“When you look at the 13 parishes in Central Louisiana, people heavily depend on those clinics,” Edwards said. “It’s critical we get this done, and we should be able to do it. It shouldn’t be that difficult. I’m optimistic we’re going to get it done, but I’m not naive. There are some legislators who don’t want to do anything to address the cliff.” The “fiscal cliff” refers to the $1.4 billion in temporary taxes and other revenue-raising measures that expire in June. When they do, the state must make up nearly $650 million through increased revenue or spending cuts to balance the budget. Without new revenue, the brunt of the cuts would likely fall on things such as education, health care or the Taylor Opportunity Program for Students (TOPS) scholarship program.
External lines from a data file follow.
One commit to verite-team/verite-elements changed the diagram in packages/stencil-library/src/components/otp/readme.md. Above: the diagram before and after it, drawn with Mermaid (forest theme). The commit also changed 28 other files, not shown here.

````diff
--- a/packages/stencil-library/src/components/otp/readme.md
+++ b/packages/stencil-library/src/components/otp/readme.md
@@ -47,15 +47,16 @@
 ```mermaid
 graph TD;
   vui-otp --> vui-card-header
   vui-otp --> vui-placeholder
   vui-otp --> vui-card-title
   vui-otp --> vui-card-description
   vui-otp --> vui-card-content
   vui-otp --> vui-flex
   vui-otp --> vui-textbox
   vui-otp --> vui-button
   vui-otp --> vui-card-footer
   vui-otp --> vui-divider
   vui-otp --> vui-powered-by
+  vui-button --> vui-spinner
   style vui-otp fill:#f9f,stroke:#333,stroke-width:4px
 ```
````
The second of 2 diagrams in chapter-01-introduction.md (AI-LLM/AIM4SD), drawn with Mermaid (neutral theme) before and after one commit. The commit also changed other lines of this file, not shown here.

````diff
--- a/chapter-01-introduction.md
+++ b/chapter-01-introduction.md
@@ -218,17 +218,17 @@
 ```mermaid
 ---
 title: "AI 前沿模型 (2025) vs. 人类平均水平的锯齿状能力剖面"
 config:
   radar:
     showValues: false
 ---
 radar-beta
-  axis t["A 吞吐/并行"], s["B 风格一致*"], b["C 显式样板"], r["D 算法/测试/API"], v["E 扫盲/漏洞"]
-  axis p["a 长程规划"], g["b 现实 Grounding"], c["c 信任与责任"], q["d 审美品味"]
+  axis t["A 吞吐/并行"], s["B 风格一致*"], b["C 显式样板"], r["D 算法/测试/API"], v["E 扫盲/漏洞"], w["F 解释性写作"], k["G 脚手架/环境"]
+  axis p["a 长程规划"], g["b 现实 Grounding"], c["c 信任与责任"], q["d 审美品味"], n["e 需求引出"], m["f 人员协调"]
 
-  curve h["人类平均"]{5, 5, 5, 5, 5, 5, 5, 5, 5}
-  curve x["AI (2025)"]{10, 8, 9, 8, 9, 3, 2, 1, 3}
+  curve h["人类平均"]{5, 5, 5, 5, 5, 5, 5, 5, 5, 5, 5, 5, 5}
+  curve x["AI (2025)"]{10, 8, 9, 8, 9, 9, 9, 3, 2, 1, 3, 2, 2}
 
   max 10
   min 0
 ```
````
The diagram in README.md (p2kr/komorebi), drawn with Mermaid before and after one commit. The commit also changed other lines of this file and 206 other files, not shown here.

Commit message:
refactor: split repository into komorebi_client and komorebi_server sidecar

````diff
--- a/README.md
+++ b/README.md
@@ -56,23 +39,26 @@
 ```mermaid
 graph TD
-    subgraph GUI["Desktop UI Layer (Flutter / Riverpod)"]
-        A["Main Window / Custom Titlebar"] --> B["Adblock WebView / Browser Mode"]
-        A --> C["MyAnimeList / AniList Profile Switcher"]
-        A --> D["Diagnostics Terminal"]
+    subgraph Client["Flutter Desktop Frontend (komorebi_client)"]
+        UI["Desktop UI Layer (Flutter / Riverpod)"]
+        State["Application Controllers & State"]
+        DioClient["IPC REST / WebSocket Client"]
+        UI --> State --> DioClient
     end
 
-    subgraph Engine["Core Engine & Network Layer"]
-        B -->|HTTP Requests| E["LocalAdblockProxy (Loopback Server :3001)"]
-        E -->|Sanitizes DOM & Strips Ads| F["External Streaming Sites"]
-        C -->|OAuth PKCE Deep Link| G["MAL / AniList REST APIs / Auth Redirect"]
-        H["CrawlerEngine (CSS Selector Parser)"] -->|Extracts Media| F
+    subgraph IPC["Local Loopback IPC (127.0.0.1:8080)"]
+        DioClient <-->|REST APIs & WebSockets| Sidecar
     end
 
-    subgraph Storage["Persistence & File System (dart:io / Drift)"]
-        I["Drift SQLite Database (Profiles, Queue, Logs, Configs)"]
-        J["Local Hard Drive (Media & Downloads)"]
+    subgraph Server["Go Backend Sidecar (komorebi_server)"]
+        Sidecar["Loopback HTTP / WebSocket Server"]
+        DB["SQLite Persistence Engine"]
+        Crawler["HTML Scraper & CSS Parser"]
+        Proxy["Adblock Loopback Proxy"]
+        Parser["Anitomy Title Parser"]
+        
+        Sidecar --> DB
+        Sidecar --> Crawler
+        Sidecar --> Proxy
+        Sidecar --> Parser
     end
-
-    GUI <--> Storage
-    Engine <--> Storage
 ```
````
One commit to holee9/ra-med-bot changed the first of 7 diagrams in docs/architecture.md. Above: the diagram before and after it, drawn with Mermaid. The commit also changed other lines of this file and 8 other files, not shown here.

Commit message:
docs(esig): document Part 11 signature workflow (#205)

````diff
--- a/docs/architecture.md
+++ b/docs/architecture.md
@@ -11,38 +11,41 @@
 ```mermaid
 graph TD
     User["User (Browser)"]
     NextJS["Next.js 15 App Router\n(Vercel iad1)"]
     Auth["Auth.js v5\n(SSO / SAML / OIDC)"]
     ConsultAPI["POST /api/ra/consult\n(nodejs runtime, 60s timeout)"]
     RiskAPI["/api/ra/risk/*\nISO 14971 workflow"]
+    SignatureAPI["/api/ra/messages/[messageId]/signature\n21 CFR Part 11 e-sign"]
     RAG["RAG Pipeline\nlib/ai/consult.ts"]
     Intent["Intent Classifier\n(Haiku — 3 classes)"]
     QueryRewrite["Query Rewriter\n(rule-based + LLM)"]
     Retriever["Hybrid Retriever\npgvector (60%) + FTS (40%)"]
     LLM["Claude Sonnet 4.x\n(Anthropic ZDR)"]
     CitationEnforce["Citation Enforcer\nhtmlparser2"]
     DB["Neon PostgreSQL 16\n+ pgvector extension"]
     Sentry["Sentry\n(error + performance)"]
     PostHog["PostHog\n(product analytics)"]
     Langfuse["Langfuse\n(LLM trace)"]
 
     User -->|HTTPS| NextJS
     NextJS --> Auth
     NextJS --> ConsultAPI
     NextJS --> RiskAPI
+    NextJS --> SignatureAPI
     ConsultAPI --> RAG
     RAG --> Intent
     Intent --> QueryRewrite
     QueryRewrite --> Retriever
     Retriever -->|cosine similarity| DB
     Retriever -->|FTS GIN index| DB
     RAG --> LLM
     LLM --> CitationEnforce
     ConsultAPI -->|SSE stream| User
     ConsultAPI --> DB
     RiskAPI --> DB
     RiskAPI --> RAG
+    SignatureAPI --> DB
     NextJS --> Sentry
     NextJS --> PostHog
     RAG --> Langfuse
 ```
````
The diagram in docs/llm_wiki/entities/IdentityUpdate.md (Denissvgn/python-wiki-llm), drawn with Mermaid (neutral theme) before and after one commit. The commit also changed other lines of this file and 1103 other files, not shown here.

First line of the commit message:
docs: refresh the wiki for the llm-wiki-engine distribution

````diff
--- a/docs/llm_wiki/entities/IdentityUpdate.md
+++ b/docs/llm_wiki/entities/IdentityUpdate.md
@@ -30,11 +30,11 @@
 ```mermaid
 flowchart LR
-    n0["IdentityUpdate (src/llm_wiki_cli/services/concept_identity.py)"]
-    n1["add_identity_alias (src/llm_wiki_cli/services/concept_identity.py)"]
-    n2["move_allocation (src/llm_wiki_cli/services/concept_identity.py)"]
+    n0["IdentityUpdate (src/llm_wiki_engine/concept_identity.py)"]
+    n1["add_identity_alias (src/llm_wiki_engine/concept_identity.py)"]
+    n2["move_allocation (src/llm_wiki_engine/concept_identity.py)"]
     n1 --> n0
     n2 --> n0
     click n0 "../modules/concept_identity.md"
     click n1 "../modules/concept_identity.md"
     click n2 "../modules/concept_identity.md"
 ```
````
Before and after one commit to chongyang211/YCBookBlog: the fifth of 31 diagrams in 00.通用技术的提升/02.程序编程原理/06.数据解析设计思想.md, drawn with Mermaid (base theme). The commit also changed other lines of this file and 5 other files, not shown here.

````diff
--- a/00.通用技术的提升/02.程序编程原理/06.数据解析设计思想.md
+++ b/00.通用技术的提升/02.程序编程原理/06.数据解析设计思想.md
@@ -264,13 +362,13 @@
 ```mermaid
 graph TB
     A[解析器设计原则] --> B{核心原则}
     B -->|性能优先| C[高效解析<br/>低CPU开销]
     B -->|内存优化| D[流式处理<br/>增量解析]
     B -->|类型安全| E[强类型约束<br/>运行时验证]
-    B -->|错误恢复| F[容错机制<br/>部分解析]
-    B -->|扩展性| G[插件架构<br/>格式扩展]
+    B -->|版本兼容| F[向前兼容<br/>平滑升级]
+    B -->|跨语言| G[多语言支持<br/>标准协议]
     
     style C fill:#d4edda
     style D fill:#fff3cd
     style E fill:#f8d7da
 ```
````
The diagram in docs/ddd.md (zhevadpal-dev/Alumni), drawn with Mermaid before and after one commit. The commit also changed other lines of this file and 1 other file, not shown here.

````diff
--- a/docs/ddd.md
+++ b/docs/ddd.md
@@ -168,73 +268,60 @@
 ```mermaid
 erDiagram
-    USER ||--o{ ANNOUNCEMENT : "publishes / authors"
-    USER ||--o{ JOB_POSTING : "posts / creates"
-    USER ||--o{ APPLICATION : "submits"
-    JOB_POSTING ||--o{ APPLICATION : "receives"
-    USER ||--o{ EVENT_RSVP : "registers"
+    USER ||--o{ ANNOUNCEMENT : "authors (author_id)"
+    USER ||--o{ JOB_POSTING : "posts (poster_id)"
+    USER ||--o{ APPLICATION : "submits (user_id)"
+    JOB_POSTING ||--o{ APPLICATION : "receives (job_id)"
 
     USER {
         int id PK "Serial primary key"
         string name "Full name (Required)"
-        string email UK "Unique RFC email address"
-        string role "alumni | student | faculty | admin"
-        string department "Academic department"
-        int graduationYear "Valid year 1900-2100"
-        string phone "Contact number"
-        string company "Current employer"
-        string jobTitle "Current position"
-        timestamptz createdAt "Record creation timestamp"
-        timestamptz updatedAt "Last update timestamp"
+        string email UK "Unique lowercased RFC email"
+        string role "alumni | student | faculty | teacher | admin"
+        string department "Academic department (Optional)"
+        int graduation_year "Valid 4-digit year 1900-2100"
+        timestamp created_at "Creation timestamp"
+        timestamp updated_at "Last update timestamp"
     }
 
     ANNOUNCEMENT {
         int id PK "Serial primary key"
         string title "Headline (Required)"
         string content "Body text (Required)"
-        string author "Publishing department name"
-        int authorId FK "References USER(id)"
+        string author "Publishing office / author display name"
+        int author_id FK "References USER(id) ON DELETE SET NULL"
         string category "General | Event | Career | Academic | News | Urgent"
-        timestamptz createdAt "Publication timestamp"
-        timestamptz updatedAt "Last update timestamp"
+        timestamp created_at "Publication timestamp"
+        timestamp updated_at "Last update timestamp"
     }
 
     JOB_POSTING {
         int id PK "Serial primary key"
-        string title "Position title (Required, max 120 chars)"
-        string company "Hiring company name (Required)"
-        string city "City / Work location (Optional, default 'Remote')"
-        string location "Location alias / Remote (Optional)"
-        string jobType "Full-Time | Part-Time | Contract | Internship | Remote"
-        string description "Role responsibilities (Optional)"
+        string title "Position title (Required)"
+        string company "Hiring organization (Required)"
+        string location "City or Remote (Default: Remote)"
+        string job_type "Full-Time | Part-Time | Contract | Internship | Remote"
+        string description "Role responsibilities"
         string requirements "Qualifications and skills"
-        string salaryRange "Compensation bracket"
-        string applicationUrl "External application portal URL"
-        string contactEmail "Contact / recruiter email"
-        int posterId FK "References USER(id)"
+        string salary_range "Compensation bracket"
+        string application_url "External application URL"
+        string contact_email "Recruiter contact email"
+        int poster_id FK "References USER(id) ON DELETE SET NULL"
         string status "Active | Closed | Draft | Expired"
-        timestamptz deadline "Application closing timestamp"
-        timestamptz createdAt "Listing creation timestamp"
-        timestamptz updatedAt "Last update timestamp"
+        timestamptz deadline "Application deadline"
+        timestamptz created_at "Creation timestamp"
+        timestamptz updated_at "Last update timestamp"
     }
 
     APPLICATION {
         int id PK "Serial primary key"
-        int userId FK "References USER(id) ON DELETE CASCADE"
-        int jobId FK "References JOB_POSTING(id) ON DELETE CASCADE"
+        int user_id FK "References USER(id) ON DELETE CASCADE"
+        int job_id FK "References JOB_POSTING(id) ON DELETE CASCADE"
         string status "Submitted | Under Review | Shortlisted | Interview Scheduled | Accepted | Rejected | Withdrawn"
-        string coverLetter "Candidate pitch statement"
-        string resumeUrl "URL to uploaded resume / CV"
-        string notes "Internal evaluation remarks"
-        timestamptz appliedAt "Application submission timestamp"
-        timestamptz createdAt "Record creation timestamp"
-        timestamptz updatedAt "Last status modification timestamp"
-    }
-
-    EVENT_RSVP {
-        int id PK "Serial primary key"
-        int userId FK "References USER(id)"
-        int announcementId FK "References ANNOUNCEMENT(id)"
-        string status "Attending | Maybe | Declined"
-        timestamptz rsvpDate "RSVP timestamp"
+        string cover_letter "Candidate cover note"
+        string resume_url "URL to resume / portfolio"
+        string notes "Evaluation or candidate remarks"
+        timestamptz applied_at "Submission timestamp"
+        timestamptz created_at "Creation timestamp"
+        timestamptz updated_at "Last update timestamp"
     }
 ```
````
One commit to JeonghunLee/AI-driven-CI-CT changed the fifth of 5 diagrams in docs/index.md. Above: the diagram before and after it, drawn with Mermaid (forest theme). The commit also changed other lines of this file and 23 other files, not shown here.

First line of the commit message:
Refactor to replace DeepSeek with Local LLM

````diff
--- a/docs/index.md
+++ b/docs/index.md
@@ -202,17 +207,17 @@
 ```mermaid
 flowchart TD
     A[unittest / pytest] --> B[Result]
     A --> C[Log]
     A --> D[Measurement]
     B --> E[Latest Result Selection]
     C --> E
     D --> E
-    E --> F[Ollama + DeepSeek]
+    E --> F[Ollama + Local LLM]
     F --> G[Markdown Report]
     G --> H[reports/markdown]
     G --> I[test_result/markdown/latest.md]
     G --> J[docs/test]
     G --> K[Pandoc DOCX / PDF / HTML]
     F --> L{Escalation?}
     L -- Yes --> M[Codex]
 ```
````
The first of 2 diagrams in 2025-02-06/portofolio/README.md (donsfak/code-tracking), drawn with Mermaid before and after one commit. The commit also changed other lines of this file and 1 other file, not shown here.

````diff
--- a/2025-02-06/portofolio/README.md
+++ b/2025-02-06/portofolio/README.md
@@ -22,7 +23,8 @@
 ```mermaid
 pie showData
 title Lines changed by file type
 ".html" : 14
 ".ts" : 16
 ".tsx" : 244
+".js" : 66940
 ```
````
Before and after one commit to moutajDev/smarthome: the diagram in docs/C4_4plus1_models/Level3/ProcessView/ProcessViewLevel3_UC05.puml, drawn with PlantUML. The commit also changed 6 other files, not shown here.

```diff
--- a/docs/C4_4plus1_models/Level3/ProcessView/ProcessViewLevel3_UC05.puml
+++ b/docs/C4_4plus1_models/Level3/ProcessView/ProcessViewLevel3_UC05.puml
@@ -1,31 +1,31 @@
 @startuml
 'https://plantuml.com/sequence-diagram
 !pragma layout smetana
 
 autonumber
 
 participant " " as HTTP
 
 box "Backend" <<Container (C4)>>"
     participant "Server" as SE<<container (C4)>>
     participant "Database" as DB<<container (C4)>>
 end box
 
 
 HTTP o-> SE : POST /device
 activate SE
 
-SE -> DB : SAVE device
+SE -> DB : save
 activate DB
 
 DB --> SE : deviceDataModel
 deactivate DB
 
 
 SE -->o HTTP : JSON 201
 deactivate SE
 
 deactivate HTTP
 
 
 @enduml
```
The state versus big pharma
Louisiana Health Secretary Dr. Rebekah Gee filed suit against opioid manufacturers in September, alleging that the drug companies helped fuel the state’s opioid epidemic by engaging in fraudulent marketing about the risks and benefits of prescription opioids. Louisiana was among the first states to file suit, and on Tuesday six more states decided to take the pharmaceutical manufacturers to court. Purdue Pharma, the creator of OxyContin, now faces suits by Florida, Nevada, North Carolina, North Dakota, Texas and Tennessee. The lawsuits allege that the manufacturers knew their products weren’t safe but marketed them as safe and effective anyway. German Lopez at Vox.com explains:
Opioid makers’ claims that their drugs are an effective treatment for chronic pain are similarly faulty. There’s simply no good scientific evidence that opioid painkillers can effectively treat long-term chronic pain as patients grow tolerant of opioids’ effects — but there’s plenty of evidence that prolonged use can result in very bad complications, including a higher risk of addiction, overdose, and death. In short, the risks outweigh the benefits for most chronic pain patients. Yet opioid makers were highly influential in perpetuating the claim that their drugs can treat chronic pain.
Minimum wage and the restaurant industry
One of the biggest political roadblocks to raising the minimum wage in Louisiana and elsewhere is the powerful restaurant industry. Their lobbyists routinely help block efforts to raise the paychecks of workers who often toil for $2.13 per hour, plus tips. But even the industry’s own poll finds that raising the minimum wage remains wildly popular with the general public. Lisa Graves and Zaid Jilani with The Intercept report:
Conducted by GOP pollster Frank Luntz’s firm LuntzGlobal on behalf of the other NRA — the National Restaurant Association — the poll found that 71 percent of people surveyed support raising the minimum wage to at least $10 an hour. … The leaked poll also sheds new light on arguments the NRA has made through its local proxies in its campaigns against raising the minimum wage. One of the arguments routinely made by industry representatives is that raising the minimum wage will raise the costs for customers. But, the NRA’s own poll shows that, by an overwhelming majority, customers are willing to pay more to support a “fair wage.” In the words of LuntzGlobal: “They want the INCREASE in spite of the costs.”
Number of the Day:
110 – Number of opioid prescriptions written for every 100 Louisiana residents. Since Medicaid expansion, the total number of pills prescribed decreased by more than 10 million doses, a three percent reduction. (Source: Louisiana Department of Health)